The Swedish Academy, faced with widespread criticism over their decision to award a Nobel Prize to Austrian author Peter Handke, is doubling down.

Two members of the Academy defended their choice to honor Handke, who has in the past defended the Serbian politician Slobodan Milošević, the BBC reports. Milošević, who served as president of Serbia, died in 2006 while on trial for war crimes.

Academy members Mats Malm and Erik M. Runesson wrote in a Swedish newspaper, “The Swedish Academy has obviously not intended to reward a war criminal and denier of war crimes or genocide. But that’s the impression you get in the media right now.”

The two members did concede, however, that Handke “definitely made provocative, inappropriate and unclear statements on political issues.”

One of those statements, the Guardian reports, came in 2006, when he was questioned about his denials of Serbian war crimes during the Bosnian War. When Handke was asked about the bodies of victims of ethnic cleansing, he reportedly responded, “You can stick your corpses up your ass.”

Henrik Petersen, a member of the Nobel Committee for Literature, also defended Handke’s win. “In 50 years ... Peter Handke, just like [Samuel] Beckett, will be among the most obvious choices the Swedish Academy ever made, of that I am certain.”

Handke is unlikely to comment further on the matter.

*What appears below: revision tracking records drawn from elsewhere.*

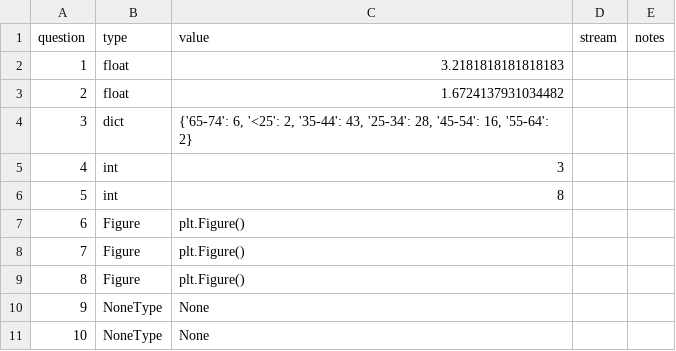
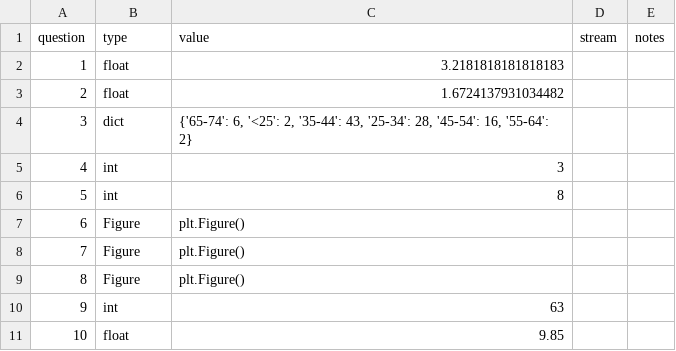
Before and after one commit to AyushPatra2006/MP3, a CSV file: projects/mp3/mp3.csv, drawn as a sheet.

```diff
--- a/projects/mp3/mp3.csv
+++ b/projects/mp3/mp3.csv
@@ -9,3 +9,3 @@ question,type,value,stream,notes
 8,Figure,plt.Figure(),,
-9,NoneType,None,,
-10,NoneType,None,,
+9,int,63,,
+10,float,9.85,,
```
Also changed, not shown: 6 other files.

Last week, he angrily told journalists that he would never speak to the press again.

Michael Schaub is an Austin, Texas-based journalist and regular contributor to NPR.